INSTRUCTIONS FOR THE TASK
Your task is to copy every line of the entries that contains "bootstrap".

----

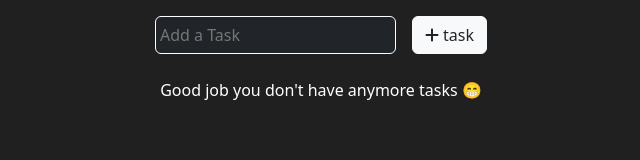
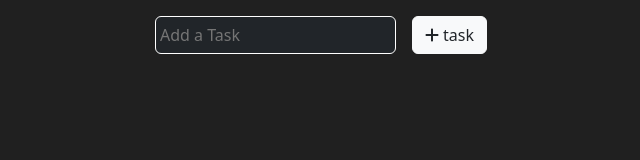
Before and after one commit to miljkovicjovan/minimalist-task-tracker, a React (Create React App) app: page / in a window 1280 px wide. Shown: the part 216-376 px from the top of the page, without its empty margins (319-959 px from the left). Built offline with nearby package versions, Linux system fonts and the light colour scheme.

Commit message:
added noTasks into finished tasks & made logo undraggable

```diff
--- a/src/components/FinishedTasks.jsx
+++ b/src/components/FinishedTasks.jsx
@@ -1,10 +1,12 @@
 import { faTrashCan } from "@fortawesome/free-solid-svg-icons";
 import { Stack, Button } from "react-bootstrap";
 import { FontAwesomeIcon } from "@fortawesome/react-fontawesome";
+import NoTasks from "./NoTasks";
 
 function FinishedTasks({ finishedTasks, tasks, onReset }) {
   return (
     <Stack className="text-center pt-4">
+        <NoTasks/>
         <h4>Finished Tasks &#129321;</h4>
         <p className="text-secondary">
           {`Finished: ${finishedTasks.length} `}
--- a/src/components/Header.jsx
+++ b/src/components/Header.jsx
@@ -1,6 +1,7 @@
 function Header() {
   return (
     <img
+      draggable="false"
       width="245"
       src="https://github.com/miljkovicjovan/minimalist-task-tracker/assets/77690201/768bb45e-0488-48d2-8ce0-9f1bee620aff"
       alt="logo"
--- a/src/components/NoTasks.jsx
+++ b/src/components/NoTasks.jsx
@@ -1,6 +1,6 @@
 function NoTasks() {
   return (
-    <div className="mt-2 text-center">
+    <div className="text-center mb-3">
         Good job you don't have anymore tasks &#128513;
     </div>
   )
--- a/src/components/Tasks.jsx
+++ b/src/components/Tasks.jsx
@@ -1,13 +1,10 @@
 import { Stack } from "react-bootstrap";
 import Task from "./Task";
-import NoTasks from "./NoTasks";
-
 
 function Tasks({tasks, onDelete, onEdit, onComplete}) {
 	return (
 		<Stack className="my-3 mx-5">
-			{tasks.length ?
-				(tasks.map((task, index) => (
+			{tasks.map((task, index) => (
 				<Task
 					key={index}
 					id={task.id}
@@ -16,8 +13,7 @@ function Tasks({tasks, onDelete, onEdit, onComplete}) {
 					onEdit={onEdit}
 					onComplete={onComplete}
 				/>
-				)))
-			: <NoTasks/>}
+			))}
 		</Stack>
 	)
 }
```
Lines whose indentation alone changed are shown as unchanged.
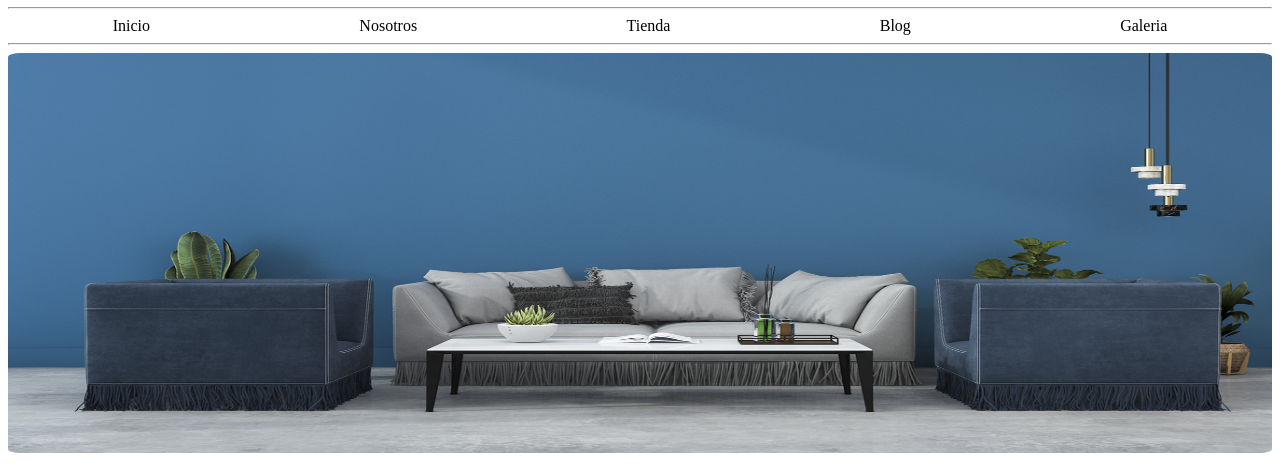
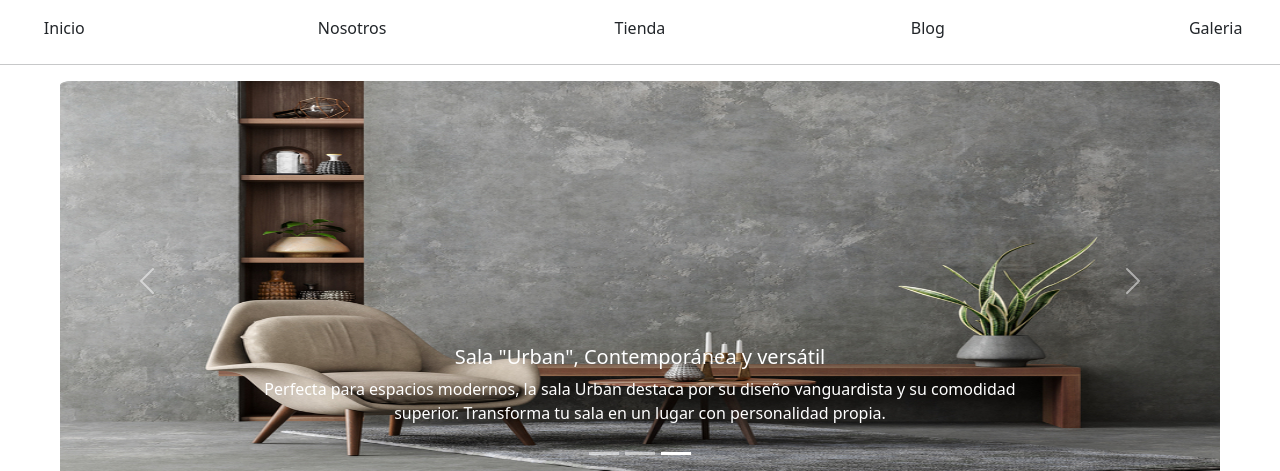
Before and after one commit to habibherrera/ProyectoFrontEnd2025, a plain HTML site: page index.html in a window 1280 px wide. Shown: the part 73-544 px from the top of the page. Drawn offline with nearby package versions, Linux system fonts and the light colour scheme.

Commit message:
"centras texto y botones"

```diff
--- a/index.html
+++ b/index.html
@@ -3,28 +3,85 @@
     <head>
         <title>Tienda de muebles</title>
         <link rel="stylesheet" href="style.css">
-
+        <meta name="viewport" content="width=device-width, initial-scale=1">
+        <meta charset="utf-8">
+        <link href="https://cdn.jsdelivr.net/npm/bootstrap@5.3.7/dist/css/bootstrap.min.css" rel="stylesheet" integrity="sha384-LN+7fdVzj6u52u30Kp6M/trliBMCMKTyK833zpbD+pXdCLuTusPj697FH4R/5mcr" crossorigin="anonymous">
+        <script src="https://cdn.jsdelivr.net/npm/bootstrap@5.3.7/dist/js/bootstrap.bundle.min.js" integrity="sha384-ndDqU0Gzau9qJ1lfW4pNLlhNTkCfHzAVBReH9diLvGRem5+R9g2FzA8ZGN954O5Q" crossorigin="anonymous"></script>
     </head>
     <body>
         <div class="encabezado">
             <h1>Tienda de <span>muebles</span></h1>
         </div>
         <hr>
-        <nav class="navbar">
-            <div>Inicio</div>
-            <div>Nosotros</div>
-            <div>Tienda</div>
-            <div>Blog</div>
-            <div>Galeria</div>
-        </nav>
+        <div class="container-fluid text-center">
+            <div class="row">
+                <div class="col">
+                <nav class="navbar">
+                    <div class="col-1">Inicio</div>
+                    <div class="col-1">Nosotros</div>
+                    <div class="col-1">Tienda</div>
+                    <div class="col-1">Blog</div>
+                    <div class="col-1">Galeria</div>
+                </nav>
+                </div>
+            </div>
+        </div>
         <hr>
-        <div class="heroImage">
-            <img src="img/principal.jpg">
+        <div class="container-fluid">
+        <div id="carrusel" class="carousel slide carousel-fade px-5" data-bs-ride="carousel">
+                <div class="carousel-indicators">
+                    <button type="button" data-bs-target="#carrusel" data-bs-slide-to ="0" class="active"></button>
+                    <button type="button" data-bs-target="#carrusel" data-bs-slide-to="1"></button>
+                    <button type="button" data-bs-target="#carrusel" data-bs-slide-to="2"></button>
+                </div>
+            <div class="carousel-inner">
+                <div class="carousel-item active" data-bs-interval="2000">
+                    <div class="heroImage">
+                        <img src="img/principal.jpg"  class="d-block w-100" alt="Mueble1">
+                    </div>
+                    <div class="carousel-caption d-none d-md-block">
+                        <h5>Sala "Montecarlo", Elegancia atemporal</h5>
+                        <p>Diseñada para quienes aprecian la sofisticación,
+                            la sala Montecarlo combina líneas clásicas con acabados modernos.
+                            Ideal para crear un ambiente cálido y distinguido en tu hogar.</p>
+                    </div>
+                </div>
+                <div class="carousel-item" data-bs-interval="2000">
+                    <div class="heroImage">
+                        <img src="img/producto4.jpg"  class="d-block w-100" alt="Muebles2">
+                    </div>
+                    <div class="carousel-caption d-none d-md-block">
+                        <h5> Sala "Nórdica", Estilo y funcionalidad</h5>
+                        <p>La sala Nórdica aporta frescura y simplicidad con su diseño escandinavo.
+                            Colores neutros, materiales naturales y confort excepcional para tu día a día.</p>
+                    </div>
+                </div>
+                <div class="carousel-item" data-bs-interval="2000">
+                    <div class="heroImage">
+                        <img src="img/producto5.jpg"  class="d-block w-100" alt="Muebles3">
+                    </div>
+                    <div class="carousel-caption d-none d-md-block">
+                        <h5>Sala "Urban", Contemporánea y versátil</h5>
+                        <p>Perfecta para espacios modernos, la sala Urban destaca por su diseño vanguardista y su comodidad superior.
+                            Transforma tu sala en un lugar con personalidad propia.</p>
+                    </div>
+                </div>
+                <button class="carousel-control-prev" type="button" data-bs-target="#carrusel" data-bs-slide="prev">
+                        <span class="carousel-control-prev-icon"></span>
+                        <span class="visually-hidden">Previo</span>
+                    </button>
+                    <button class="carousel-control-next" type="button" data-bs-target="#carrusel" data-bs-slide="next">
+                        <span class="carousel-control-next-icon"></span>
+                        <span class="visually-hidden">Siguiente</span>
+                </button>
+            </div>
+        </div>
         </div>
         <main>
         <div class="subTitle">
             <h1>Nuestros productor</h1>
         </div>
+        <div class="container-fluid">
         <div class="productContainer">
             <div class="firstProduct">
                 <img src="img/producto1.jpg">
@@ -113,6 +170,7 @@
                     <p>Cocina</p>
                 </div>
             </div>
+            <div class="container-fluid">
             <div class="informaciongeneral">
                 <div class="seccion">
                     <h3>Categorias</h3>
@@ -137,6 +195,8 @@
                     <p>Confianza y seguridad</p>
                 </div>
             </div>
+            </div>
+        </div>
         </div>
         </main>
         <footer>
--- a/style.css
+++ b/style.css
@@ -6,11 +6,11 @@
     color: #037BC0;
 }
 
-.navbar{
+/*.navbar{
     display: flex;
     flex-direction: row;
-    justify-content: space-around;
-}
+    justify-content: center;
+}*/
 
 /* .heroImage{
     display: flex;
@@ -45,6 +45,7 @@
     display: flex;
     justify-content: center;
     flex-direction: row;
+
     /* width: 800px; */
     height: 100%;
     /* margin: auto; */
@@ -65,7 +66,8 @@
     background-color: #037BC0;
     display: flex;
     flex-direction: column;
-    /* width: 65%; */
+    justify-content: center;
+    width: 100%;
     padding: 5px 5px 5px 5px;
 }
 
@@ -314,11 +316,12 @@
     text-align: center;
     display: flex;
     flex-direction: column;
+    width: 100%;
 
 }
 
 .subcategories img{
-    width: 100%;
+    max-width: 100%;
     height: 100%;
 }
 
```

----

PROBLEM SOLUTION
 import { Stack, Button } from "react-bootstrap";
 import { Stack } from "react-bootstrap";
+        <link href="https://cdn.jsdelivr.net/npm/bootstrap@5.3.7/dist/css/bootstrap.min.css" rel="stylesheet" integrity="sha384-LN+7fdVzj6u52u30Kp6M/trliBMCMKTyK833zpbD+pXdCLuTusPj697FH4R/5mcr" crossorigin="anonymous">
+        <script src="https://cdn.jsdelivr.net/npm/bootstrap@5.3.7/dist/js/bootstrap.bundle.min.js" integrity="sha384-ndDqU0Gzau9qJ1lfW4pNLlhNTkCfHzAVBReH9diLvGRem5+R9g2FzA8ZGN954O5Q" crossorigin="anonymous"></script>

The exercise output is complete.